This information includes Hurricane Surge Inundation areas for category 1 through 4 hurricanes striking the coast of Connecticut with a peak hurricane surge arriving at high mean water. The hurricane surge elevation data used to define these areas were calculated by the National Hurricane Center using the Sea Lake and Overland Surge from Hurricanes (SLOSH) Model. The SLOSH model hurricane surge elevations have an accuracy of +/- 20 percent. The hurricane surge inundation areas depict the inundation that can be expected to result from a worst case combination of hurricane landfall location, forward speed, and direction for each hurricane category.

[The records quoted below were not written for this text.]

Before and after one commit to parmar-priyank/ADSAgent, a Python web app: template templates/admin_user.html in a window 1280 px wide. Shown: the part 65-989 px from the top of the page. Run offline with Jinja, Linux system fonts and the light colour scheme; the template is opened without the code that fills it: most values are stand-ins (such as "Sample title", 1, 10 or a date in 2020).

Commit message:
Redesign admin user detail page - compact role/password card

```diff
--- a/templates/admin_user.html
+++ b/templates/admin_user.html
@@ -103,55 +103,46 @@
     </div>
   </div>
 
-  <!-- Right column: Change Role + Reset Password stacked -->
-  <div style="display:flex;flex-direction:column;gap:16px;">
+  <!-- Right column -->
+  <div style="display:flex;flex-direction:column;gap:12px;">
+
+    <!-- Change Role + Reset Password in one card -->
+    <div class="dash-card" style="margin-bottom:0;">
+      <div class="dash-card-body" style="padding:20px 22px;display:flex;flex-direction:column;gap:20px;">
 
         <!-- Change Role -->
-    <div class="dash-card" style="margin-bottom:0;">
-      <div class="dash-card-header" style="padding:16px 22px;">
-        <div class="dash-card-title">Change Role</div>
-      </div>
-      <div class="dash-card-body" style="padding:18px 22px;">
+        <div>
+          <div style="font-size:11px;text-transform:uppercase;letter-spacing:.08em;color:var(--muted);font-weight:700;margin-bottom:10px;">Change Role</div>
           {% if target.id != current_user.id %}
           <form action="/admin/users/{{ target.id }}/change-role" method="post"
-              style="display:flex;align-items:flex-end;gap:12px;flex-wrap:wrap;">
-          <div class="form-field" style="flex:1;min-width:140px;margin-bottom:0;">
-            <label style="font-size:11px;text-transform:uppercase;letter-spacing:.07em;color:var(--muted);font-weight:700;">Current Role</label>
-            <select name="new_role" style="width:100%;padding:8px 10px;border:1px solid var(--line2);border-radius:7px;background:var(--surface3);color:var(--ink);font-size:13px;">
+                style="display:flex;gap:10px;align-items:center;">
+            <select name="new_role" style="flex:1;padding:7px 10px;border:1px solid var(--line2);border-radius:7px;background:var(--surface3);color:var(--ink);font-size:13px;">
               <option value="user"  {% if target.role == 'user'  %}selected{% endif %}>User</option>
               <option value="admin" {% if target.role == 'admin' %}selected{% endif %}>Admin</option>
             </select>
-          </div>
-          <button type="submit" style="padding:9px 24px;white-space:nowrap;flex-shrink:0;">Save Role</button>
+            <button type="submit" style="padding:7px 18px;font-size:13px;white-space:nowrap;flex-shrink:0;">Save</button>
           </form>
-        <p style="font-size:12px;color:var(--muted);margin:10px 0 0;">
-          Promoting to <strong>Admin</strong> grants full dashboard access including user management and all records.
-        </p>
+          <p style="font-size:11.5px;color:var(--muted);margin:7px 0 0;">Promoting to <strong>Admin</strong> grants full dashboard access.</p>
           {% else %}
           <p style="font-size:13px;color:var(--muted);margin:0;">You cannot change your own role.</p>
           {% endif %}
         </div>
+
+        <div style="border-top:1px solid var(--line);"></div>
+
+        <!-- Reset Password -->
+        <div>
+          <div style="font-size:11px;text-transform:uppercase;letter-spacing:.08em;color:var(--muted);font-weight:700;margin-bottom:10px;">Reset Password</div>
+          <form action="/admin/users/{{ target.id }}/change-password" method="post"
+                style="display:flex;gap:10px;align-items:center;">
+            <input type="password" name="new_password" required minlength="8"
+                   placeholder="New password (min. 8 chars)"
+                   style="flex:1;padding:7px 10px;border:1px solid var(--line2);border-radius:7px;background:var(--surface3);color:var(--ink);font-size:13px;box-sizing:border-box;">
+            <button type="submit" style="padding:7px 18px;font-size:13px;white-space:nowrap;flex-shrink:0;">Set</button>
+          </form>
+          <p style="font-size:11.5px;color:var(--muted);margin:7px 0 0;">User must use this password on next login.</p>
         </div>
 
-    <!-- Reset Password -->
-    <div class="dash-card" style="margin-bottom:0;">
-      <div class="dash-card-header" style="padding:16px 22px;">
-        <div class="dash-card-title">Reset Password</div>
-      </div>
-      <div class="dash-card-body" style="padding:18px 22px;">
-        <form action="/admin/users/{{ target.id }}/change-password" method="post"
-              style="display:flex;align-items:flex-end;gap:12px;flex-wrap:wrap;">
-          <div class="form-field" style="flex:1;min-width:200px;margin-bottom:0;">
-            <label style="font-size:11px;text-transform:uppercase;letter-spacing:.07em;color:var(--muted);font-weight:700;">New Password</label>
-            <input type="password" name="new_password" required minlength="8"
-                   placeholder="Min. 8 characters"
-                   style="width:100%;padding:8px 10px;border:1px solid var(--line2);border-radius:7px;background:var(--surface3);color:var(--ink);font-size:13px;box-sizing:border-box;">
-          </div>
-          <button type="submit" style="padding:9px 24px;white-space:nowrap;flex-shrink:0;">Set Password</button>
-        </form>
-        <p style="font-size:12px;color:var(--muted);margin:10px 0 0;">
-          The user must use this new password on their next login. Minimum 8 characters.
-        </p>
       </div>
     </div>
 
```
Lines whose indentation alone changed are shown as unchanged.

For additional documentation including a description of the map legend, refer to the CT ECO Complete Resource Guide for Hurricane Surge Inundation.

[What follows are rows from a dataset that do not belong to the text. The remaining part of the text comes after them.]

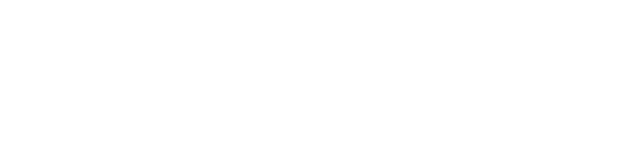
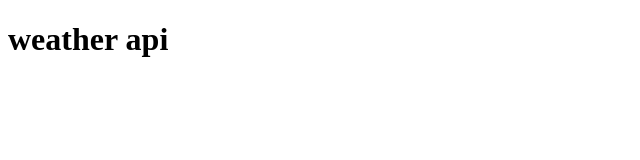
Before and after one commit to bellom/weather-API, a website built with webpack: page dist/index.html in a window 1280 px wide. Shown: the whole page, without its empty margins (0-640 px from the left). Built offline with nearby package versions, Linux system fonts and the light colour scheme.

Commit message:
stickler PR

```diff
--- a/dist/index.html
+++ b/dist/index.html
@@ -7,6 +7,7 @@
     <title>Weather API</title>
 </head>
 <body>
+    <h1>weather api</h1>
 
     <script src="main.js"></script>
 
```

Hurricane Surge Inundation area data are developed to assist federal, state and local emergency management officials planning for and responding to hurricanes.
The Sea, Lake, and Overland Surges from Hurricanes (SLOSH) model was developed by the National Weather Service to calculate potential surge heights from hurricanes. The SLOSH models for Connecticut were run by the Storm Surge Group, National Hurricane Center, National Centers for Environmental Prediction, National Oceanic and Atmospheric Administration, Miami Florida. The SLOSH model calculates the hurricane surge elevation that would result from over 500 combinations of hurricane category, landfall location, forward speed, and direction. Hurricane surge elevations were determined by the National Hurricane Center using the NY2 and PVD SLOSH model basins, and assumed peak hurricane surge arriving at mean high water.

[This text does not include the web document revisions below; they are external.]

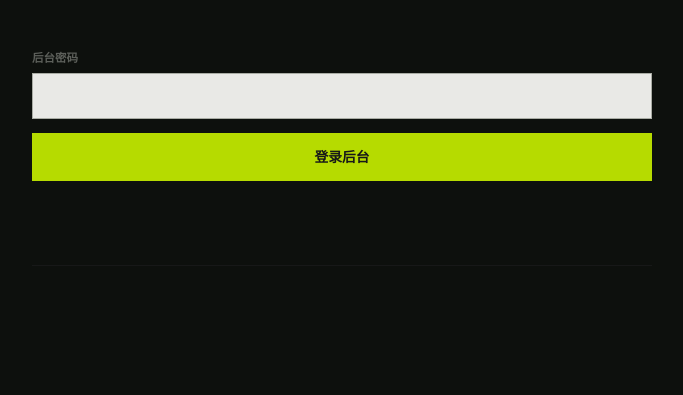
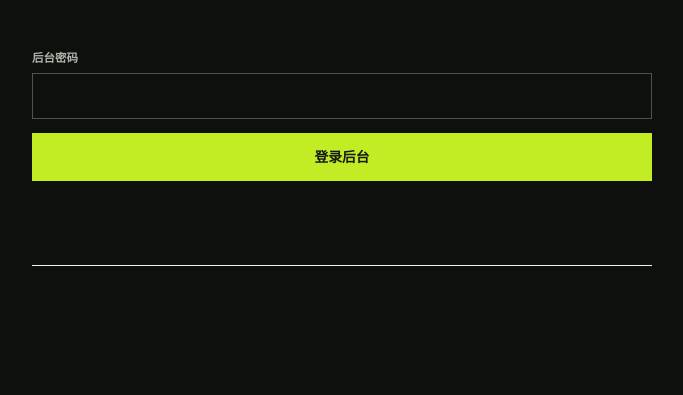
Before and after one commit to hippyever/SuYo_MiniGame, a website: page public/admin.html in a window 1280 px wide. Shown: the part 405-800 px from the top of the page, without its empty margins (298-981 px from the left). Drawn offline with Linux system fonts and the light colour scheme.

Commit message:
fix: restore admin dark theme contrast

```diff
--- a/public/styles.css
+++ b/public/styles.css
@@ -2143,8 +2143,34 @@ select:focus {
 
 /* Admin workspace redesign: task-based density with the observatory brand language. */
 body.admin-body {
+  color-scheme: dark;
+  --bg: #0d100d;
+  --surface: #171a17;
+  --surface-strong: #232823;
+  --ink: #eff2ea;
+  --muted: #aeb5aa;
+  --line: #4b534a;
+  --line-soft: rgb(239 242 234 / 16%);
+  --accent: #c2ec24;
+  --accent-soft: rgb(194 236 36 / 15%);
+  --accent-ink: #171a17;
+  --accent-readable: #c2ec24;
+  --danger: #ff8175;
+  --danger-soft: rgb(255 129 117 / 14%);
+  --shadow: rgb(3 5 3 / 48%);
   overflow: hidden;
-  background: #0d100d;
+  color: var(--ink);
+  background: var(--bg);
+}
+
+.admin-body .brand-lockup img {
+  filter: invert(1) contrast(1.05);
+}
+
+.admin-body input::placeholder,
+.admin-body textarea::placeholder {
+  color: #858d82;
+  opacity: 1;
 }
 
 .admin-body .admin-login {
```
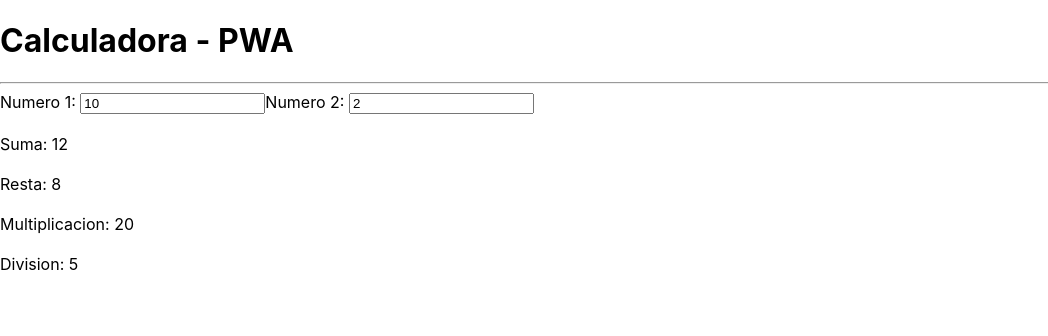
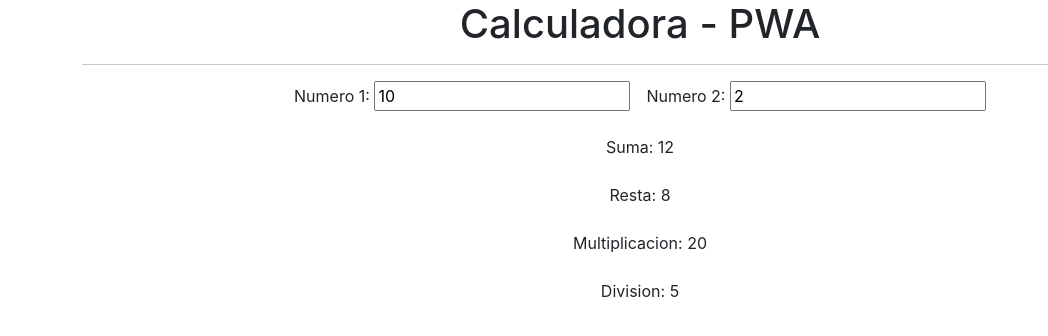
Before and after one commit to diegofdg/react_desde_cero, a React (Create React App) app in the folder 04-react-calculadora/: page / in a window 1280 px wide. Shown: the top 336 px of the page, without its empty margins (0-1048 px from the left). Built offline with nearby package versions, Linux system fonts and the light colour scheme.

Commit message:
04-react-calculadora - agregando bootstrap en react

```diff
--- a/04-react-calculadora/public/index.html
+++ b/04-react-calculadora/public/index.html
@@ -1,5 +1,5 @@
 <!DOCTYPE html>
-<html lang="en">
+<html lang="es">
   <head>
     <meta charset="utf-8" />
     <link rel="icon" href="%PUBLIC_URL%/favicon.ico" />
@@ -21,7 +21,10 @@
       work correctly both with client-side routing and a non-root public URL.
       Learn how to configure a non-root public URL by running `npm run build`.
     -->
-    <title>React App</title>
+    <title>Calculadora React</title>
+    <!-- CSS only -->
+    <link href="https://cdn.jsdelivr.net/npm/bootstrap@5.2.0/dist/css/bootstrap.min.css" rel="stylesheet" integrity="sha384-gH2yIJqKdNHPEq0n4Mqa/HGKIhSkIHeL5AyhkYV8i59U5AR6csBvApHHNl/vI1Bx" crossorigin="anonymous">
+
   </head>
   <body>
     <noscript>You need to enable JavaScript to run this app.</noscript>
--- a/04-react-calculadora/src/App.js
+++ b/04-react-calculadora/src/App.js
@@ -3,7 +3,7 @@
 
 const App = () => {
   return (
-    <div>
+    <div className="container text-center">
       <h1>Calculadora - PWA</h1>
       <hr />
       <Calculadora />
--- a/04-react-calculadora/src/components/NumberInput.jsx
+++ b/04-react-calculadora/src/components/NumberInput.jsx
@@ -13,11 +13,11 @@
 
     return (
         <>
-            <label>
+            <label className="mx-2">
                 Numero 1: {" "}
                 <input name="numero1" value={numero1} onChange={handleChange} type="number" />
             </label>
-            <label>
+            <label className="mx-2">
                 Numero 2: {" "}
                 <input name="numero2" value={numero2} onChange={handleChange} type="number" />
             </label>
```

Users should recognize that there are accuracy limitations inherent to each of the data sources used to create maps that depict the hurricane surge inundation areas. The SLOSH model hurricane surge elevations have an accuracy of +/- 20 percent. The vertical accuracy of all LiDAR elevation data is approximately +/- 1 foot, and the horizontal accuracy is approximately +/- 3 feet. When displayed in the background for reference, the river, stream, lake and pond features included in the hydrography data from the Connecticut Department of Environmental Protection are only suitable for mapping at scales not more detailed than 1:24,000 scale (1 inch = 2,000 ft). The horizontal (positional) accuracy of the shoreline shown for hydrography features is less accurate than the horizontal accuracy of the LiDAR elevation data used to generate hurricane surge inundation areas so discrepancies exist when these are both shown together on a map. Also, similar discrepancies can be expected to occur even between more horizontally accurate street and orthophotography data and the hurricane surge inundation areas.
Therefore, the maps should be used as a general guide, rather than an absolute representation, as to which areas can expect to be inundated (flooded) by worst-case hurricane storm surge for a particular hurricane category. In addition, users should note that there may be areas that are not shown to be inundated by hurricane surge, but are in fact surrounded by hurricane surge. Those areas may become isolated by hurricane surge.